Trading Loss, Fed's Rate Hike, and Market Sell Off
Today, I unfortunately suffered another big trading loss while also missing the Open. Thor and Brian had some amazing trades at the Open, with shorts on 3M and Coinbase, but since I missed about 30 minutes of the Open, my trading day went really bad. You can watch our recap here.
Two important announcements before I make a point about the Fed. One is that we are holding a half-day seminar outside LA on August 20. Brian, Ardi, Mike, Megan, and I will be heading up the presentations. You can RSVP here.
Second, I am presenting this Thursday at the MoneyShow Virtual Expo. My topic is on trading in a bear market. I would appreciate it if you all can support my presentation by signing up here.
This week, the Federal Reserve, the US central banking system, is increasing the interest rate, and most traders have priced in a 0.75% increase. This will bring the Fed's effective rate to 2.5%, which is the level it was at in 2019 before the pandemic hit. Some people have asked me why increasing the rate causes the market to drop.
The answer to this question is really twofold. Yes, the higher the interest rate, the more the impact on future discounted cash flow, valuations of companies and their future revenue, and so on (and especially with technology companies). But the real reason is: Who cares if the Fed’s rate is at 2.5% or 1.75% or 5.5%? During the dot-com bubble, the Fed’s effective rate was 5.5%, yet we still saw some unbelievable runs. During the 2004 housing bull market, the Fed increased the rate aggressively from 1% in June 2004 to 5.5% in December 2006, yet we still saw housing prices skyrocketing.
The real answer relates back to the confidence that investors have in the financial markets. At the moment, inflation is out of control and obviously not transitory. The Fed has clearly stated that they will do everything they can to bring down inflation, even if that means risking the growth of the economy and taking the US into a recession. They just don't want it to become a depression.
Business cycles are part of the fundamentals of capitalism. Under a capitalist system, it is impossible to have consistent growth. The economy has to go through cycles of boom and bust. Usually, approximately every 5 to 10 years, a period of prosperity and growth is followed by a period of contraction that causes some businesses to shut down and some people to lose their jobs. This is then followed by another period of growth. This quite simply is the fundamentals of capitalism.
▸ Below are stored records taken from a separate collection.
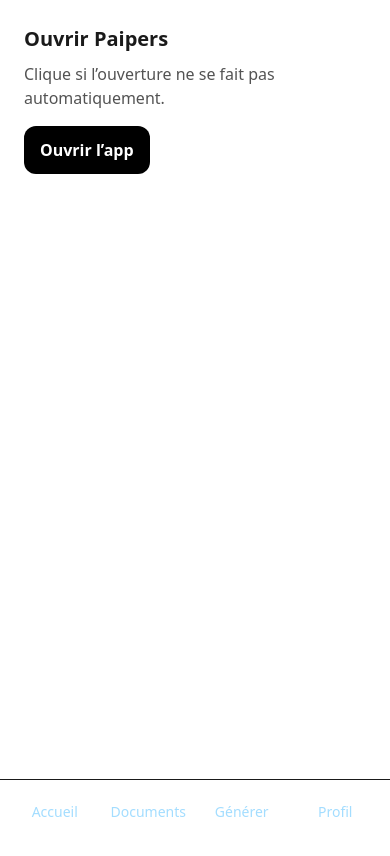
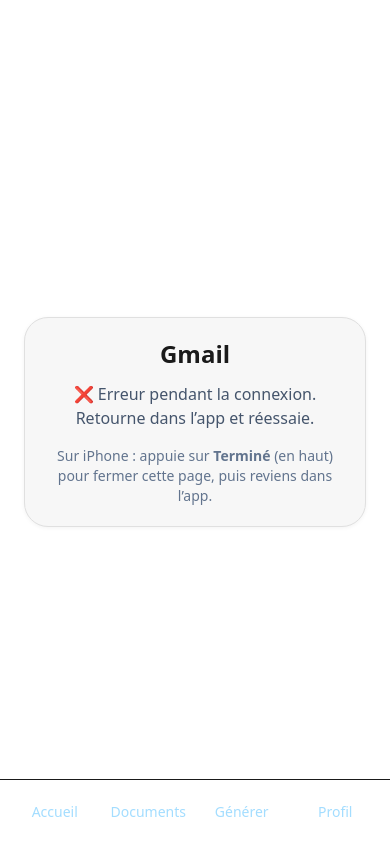
Before and after one commit to ralinemma37-sudo/paipers, a Next.js app: page /auth/gmail/open in a window 390 px wide. Shown: the top 856 px of the page. Built offline with nearby package versions, Linux system fonts and the light colour scheme.

Commit message:
MVP: mobile Gmail open page + no deep link

```diff
--- a/src/app/auth/gmail/callback/page.tsx
+++ b/src/app/auth/gmail/callback/page.tsx
@@ -20,16 +20,14 @@
     access_token: string;
     refresh_token?: string;
     expires_in: number;
+    token_type?: string;
   };
 }
 
 async function getGmailProfile(accessToken: string) {
-  const res = await fetch(
-    "https://gmail.googleapis.com/gmail/v1/users/me/profile",
-    {
-      headers: { Authorization: `Bearer ${accessToken}` },
-    }
-  );
+  const res = await fetch("https://gmail.googleapis.com/gmail/v1/users/me/profile", {
+    headers: { Authorization: `Bearer ${accessToken}` },
+  });
   const json = await res.json();
   if (!res.ok) throw new Error(JSON.stringify(json));
   return json as { emailAddress: string };
@@ -42,7 +40,7 @@
 }) {
   try {
     const code = searchParams.code;
-    if (!code) redirect("paipersmobile://profil/gmail?status=error");
+    if (!code) redirect("/auth/gmail/open?status=error");
 
     let platform = "web";
     let userId = "";
@@ -53,8 +51,7 @@
       userId = st?.userId ?? "";
     } catch {}
 
-    const redirectUri =
-      "https://paipers.vercel.app/auth/gmail/callback";
+    const redirectUri = "https://paipers.vercel.app/auth/gmail/callback";
 
     const tokens = await exchangeCodeForTokens(code!, redirectUri);
     const profile = await getGmailProfile(tokens.access_token);
@@ -64,8 +61,7 @@
       process.env.SUPABASE_SERVICE_ROLE_KEY!
     );
 
-    if (!userId)
-      redirect("paipersmobile://profil/gmail?status=missing_user");
+    if (!userId) redirect("/auth/gmail/open?status=error");
 
     const { error } = await supabase
       .from("gmail_connections")
@@ -80,12 +76,13 @@
 
     if (error) throw new Error(error.message);
 
+    // ✅ MVP MOBILE: on ne deep-link pas (Expo Go), on montre une page "ok"
     if (platform === "mobile") {
-      redirect("paipersmobile://profil/gmail?status=connected");
+      redirect("/auth/gmail/open?status=connected");
     }
 
     redirect("/profil/gmail?status=connected");
   } catch {
-    redirect("paipersmobile://profil/gmail?status=error");
+    redirect("/auth/gmail/open?status=error");
   }
 }
--- a/src/app/auth/gmail/open/page.tsx
+++ b/src/app/auth/gmail/open/page.tsx
@@ -1,49 +1,28 @@
 "use client";
-
-import { useEffect, useMemo } from "react";
 
 export default function GmailOpenPage({
   searchParams,
 }: {
-  searchParams: { to?: string };
+  searchParams: { status?: string };
 }) {
-  const to = useMemo(() => {
-    try {
-      return searchParams.to ? decodeURIComponent(searchParams.to) : "";
-    } catch {
-      return "";
-    }
-  }, [searchParams.to]);
-
-  useEffect(() => {
-    if (!to) return;
-    // tentative auto
-    window.location.href = to;
-  }, [to]);
+  const status = searchParams.status ?? "connected";
 
   return (
-    <main style={{ padding: 24, fontFamily: "system-ui" }}>
-      <h1 style={{ fontSize: 20, fontWeight: 800, marginBottom: 8 }}>
-        Ouvrir Paipers
-      </h1>
-      <p style={{ opacity: 0.75, marginBottom: 16 }}>
-        Clique si l’ouverture ne se fait pas automatiquement.
-      </p>
+    <main className="min-h-screen flex items-center justify-center px-6">
+      <div className="card p-6 w-full max-w-md text-center">
+        <h1 className="text-2xl font-bold">Gmail</h1>
 
-      <a
-        href={to}
-        style={{
-          display: "inline-block",
-          padding: "12px 16px",
-          borderRadius: 12,
-          background: "black",
-          color: "white",
-          textDecoration: "none",
-          fontWeight: 800,
-        }}
-      >
-        Ouvrir l’app
-      </a>
+        <p className="mt-3 text-slate-600">
+          {status === "connected"
+            ? "✅ Gmail est connecté. Tu peux revenir dans l’app Paipers."
+            : "❌ Erreur pendant la connexion. Retourne dans l’app et réessaie."}
+        </p>
+
+        <p className="mt-4 text-sm text-slate-500">
+          Sur iPhone : appuie sur <b>Terminé</b> (en haut) pour fermer cette page,
+          puis reviens dans l’app.
+        </p>
+      </div>
     </main>
   );
 }
```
What surprised me, as a relatively young investor, is that I didn't think that business cycles, which have usually been 5 to 10 years in length, could become so short. After the boom of 2020 and 2021, no one really expected that 2022 (and most likely 2023) would be a time of recession. The difference is only 1 to 2 years. The reason for this is something that most people didn't think about, and that is inflation. The US economy has never before seen such out of control inflation and that has caused business cycles to become shorter in length than usual. If inflation does not come down, then the US economy will have to go into a deeper recession, businesses will go belly up, and people will lose their jobs, until the Fed starts eating again.
Based on this, no investor wants to take on any risk at the moment. It is not about interest rates as much as it is about losing confidence in the markets. Reports have shown that an astonishing level of assets on Wall Street are now in cash, instead of in bonds, stocks, or other asset class. The figure is 35%! And that is something that has never before happened. It means that until inflation comes down and there is a path to growth once again, investors are preferring cash over any other asset class.
To your success,
PS: Although it is still in a beta version, you can visit tradingterminal.com to do research on stocks you're interested in. While we have not perfected it completely yet, it is a great place to not only research stocks, but also crypto and forex, as well as catch up on the latest news. There’s even an earnings calendar to assist you in making trading decisions.